BRIEF
Here are some records; quote them exactly, leaving out the pictures.

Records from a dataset
------------------------
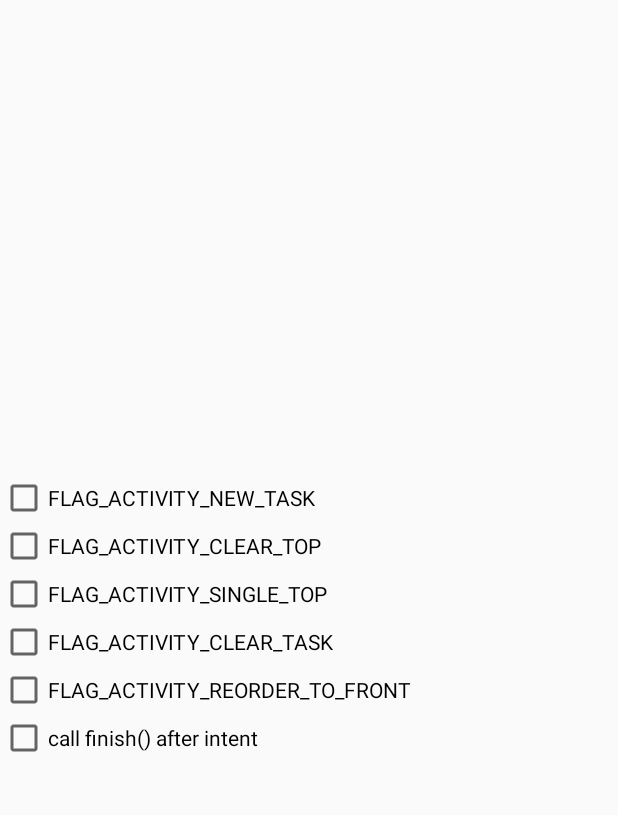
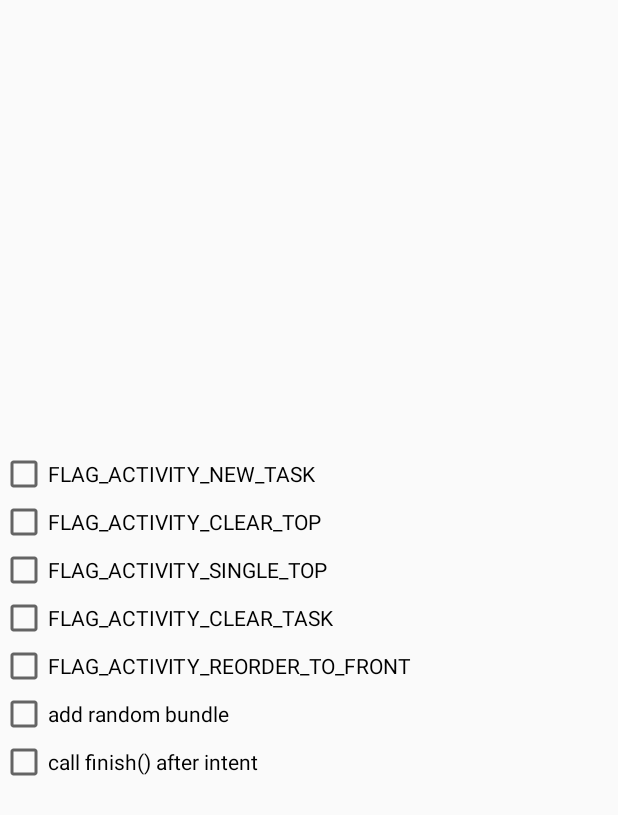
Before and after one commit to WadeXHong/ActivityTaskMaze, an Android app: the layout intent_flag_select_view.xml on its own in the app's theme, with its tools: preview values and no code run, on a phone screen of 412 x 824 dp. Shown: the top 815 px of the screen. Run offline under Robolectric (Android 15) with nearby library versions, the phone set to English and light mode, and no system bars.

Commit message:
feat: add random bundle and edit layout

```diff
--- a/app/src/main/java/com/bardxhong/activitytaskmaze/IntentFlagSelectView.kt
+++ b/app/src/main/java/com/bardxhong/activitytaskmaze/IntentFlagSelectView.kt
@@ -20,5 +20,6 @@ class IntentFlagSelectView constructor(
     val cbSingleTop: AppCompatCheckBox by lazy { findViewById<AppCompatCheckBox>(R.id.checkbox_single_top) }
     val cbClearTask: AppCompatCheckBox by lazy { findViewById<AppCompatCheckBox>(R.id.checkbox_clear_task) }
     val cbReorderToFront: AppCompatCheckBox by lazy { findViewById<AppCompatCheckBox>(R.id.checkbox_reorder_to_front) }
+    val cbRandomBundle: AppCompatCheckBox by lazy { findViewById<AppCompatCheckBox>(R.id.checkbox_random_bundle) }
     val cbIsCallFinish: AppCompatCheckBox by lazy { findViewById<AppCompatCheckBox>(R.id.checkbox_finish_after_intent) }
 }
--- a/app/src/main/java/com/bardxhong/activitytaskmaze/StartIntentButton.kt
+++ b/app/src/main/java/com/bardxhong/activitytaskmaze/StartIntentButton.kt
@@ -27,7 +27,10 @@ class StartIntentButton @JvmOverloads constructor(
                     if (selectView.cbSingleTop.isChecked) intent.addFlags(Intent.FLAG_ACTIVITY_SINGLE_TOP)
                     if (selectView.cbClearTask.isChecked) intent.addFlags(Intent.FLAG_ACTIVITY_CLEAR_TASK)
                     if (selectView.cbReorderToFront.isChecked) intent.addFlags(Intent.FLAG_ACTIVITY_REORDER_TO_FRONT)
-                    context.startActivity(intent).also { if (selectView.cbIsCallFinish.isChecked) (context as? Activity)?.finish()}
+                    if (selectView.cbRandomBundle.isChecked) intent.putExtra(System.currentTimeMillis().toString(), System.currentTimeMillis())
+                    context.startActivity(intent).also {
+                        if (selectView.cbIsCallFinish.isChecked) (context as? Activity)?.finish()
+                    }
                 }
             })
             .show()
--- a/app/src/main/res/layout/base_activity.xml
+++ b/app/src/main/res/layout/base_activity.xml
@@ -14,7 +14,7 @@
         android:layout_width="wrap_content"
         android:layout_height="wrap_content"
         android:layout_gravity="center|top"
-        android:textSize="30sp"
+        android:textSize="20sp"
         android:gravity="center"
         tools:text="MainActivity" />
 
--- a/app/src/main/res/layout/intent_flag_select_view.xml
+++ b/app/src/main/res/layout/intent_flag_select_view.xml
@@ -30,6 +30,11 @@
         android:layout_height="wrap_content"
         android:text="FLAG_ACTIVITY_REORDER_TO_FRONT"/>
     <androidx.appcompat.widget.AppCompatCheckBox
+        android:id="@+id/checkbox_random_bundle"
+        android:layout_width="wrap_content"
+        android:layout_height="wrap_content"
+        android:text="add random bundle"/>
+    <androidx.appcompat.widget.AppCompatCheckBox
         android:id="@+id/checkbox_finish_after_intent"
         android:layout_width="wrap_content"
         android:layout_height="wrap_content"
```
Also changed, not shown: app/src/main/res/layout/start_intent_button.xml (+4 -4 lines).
------------------------
WRITTEN REPLY
Before and after one commit to WadeXHong/ActivityTaskMaze, an Android app: the layout intent_flag_select_view.xml on its own in the app's theme, with its tools: preview values and no code run, on a phone screen of 412 x 824 dp. Shown: the top 815 px of the screen. Run offline under Robolectric (Android 15) with nearby library versions, the phone set to English and light mode, and no system bars.

Commit message:
feat: add random bundle and edit layout

```diff
--- a/app/src/main/java/com/bardxhong/activitytaskmaze/IntentFlagSelectView.kt
+++ b/app/src/main/java/com/bardxhong/activitytaskmaze/IntentFlagSelectView.kt
@@ -20,5 +20,6 @@ class IntentFlagSelectView constructor(
     val cbSingleTop: AppCompatCheckBox by lazy { findViewById<AppCompatCheckBox>(R.id.checkbox_single_top) }
     val cbClearTask: AppCompatCheckBox by lazy { findViewById<AppCompatCheckBox>(R.id.checkbox_clear_task) }
     val cbReorderToFront: AppCompatCheckBox by lazy { findViewById<AppCompatCheckBox>(R.id.checkbox_reorder_to_front) }
+    val cbRandomBundle: AppCompatCheckBox by lazy { findViewById<AppCompatCheckBox>(R.id.checkbox_random_bundle) }
     val cbIsCallFinish: AppCompatCheckBox by lazy { findViewById<AppCompatCheckBox>(R.id.checkbox_finish_after_intent) }
 }
--- a/app/src/main/java/com/bardxhong/activitytaskmaze/StartIntentButton.kt
+++ b/app/src/main/java/com/bardxhong/activitytaskmaze/StartIntentButton.kt
@@ -27,7 +27,10 @@ class StartIntentButton @JvmOverloads constructor(
                     if (selectView.cbSingleTop.isChecked) intent.addFlags(Intent.FLAG_ACTIVITY_SINGLE_TOP)
                     if (selectView.cbClearTask.isChecked) intent.addFlags(Intent.FLAG_ACTIVITY_CLEAR_TASK)
                     if (selectView.cbReorderToFront.isChecked) intent.addFlags(Intent.FLAG_ACTIVITY_REORDER_TO_FRONT)
-                    context.startActivity(intent).also { if (selectView.cbIsCallFinish.isChecked) (context as? Activity)?.finish()}
+                    if (selectView.cbRandomBundle.isChecked) intent.putExtra(System.currentTimeMillis().toString(), System.currentTimeMillis())
+                    context.startActivity(intent).also {
+                        if (selectView.cbIsCallFinish.isChecked) (context as? Activity)?.finish()
+                    }
                 }
             })
             .show()
--- a/app/src/main/res/layout/base_activity.xml
+++ b/app/src/main/res/layout/base_activity.xml
@@ -14,7 +14,7 @@
         android:layout_width="wrap_content"
         android:layout_height="wrap_content"
         android:layout_gravity="center|top"
-        android:textSize="30sp"
+        android:textSize="20sp"
         android:gravity="center"
         tools:text="MainActivity" />
 
--- a/app/src/main/res/layout/intent_flag_select_view.xml
+++ b/app/src/main/res/layout/intent_flag_select_view.xml
@@ -30,6 +30,11 @@
         android:layout_height="wrap_content"
         android:text="FLAG_ACTIVITY_REORDER_TO_FRONT"/>
     <androidx.appcompat.widget.AppCompatCheckBox
+        android:id="@+id/checkbox_random_bundle"
+        android:layout_width="wrap_content"
+        android:layout_height="wrap_content"
+        android:text="add random bundle"/>
+    <androidx.appcompat.widget.AppCompatCheckBox
         android:id="@+id/checkbox_finish_after_intent"
         android:layout_width="wrap_content"
         android:layout_height="wrap_content"
```
Also changed, not shown: app/src/main/res/layout/start_intent_button.xml (+4 -4 lines).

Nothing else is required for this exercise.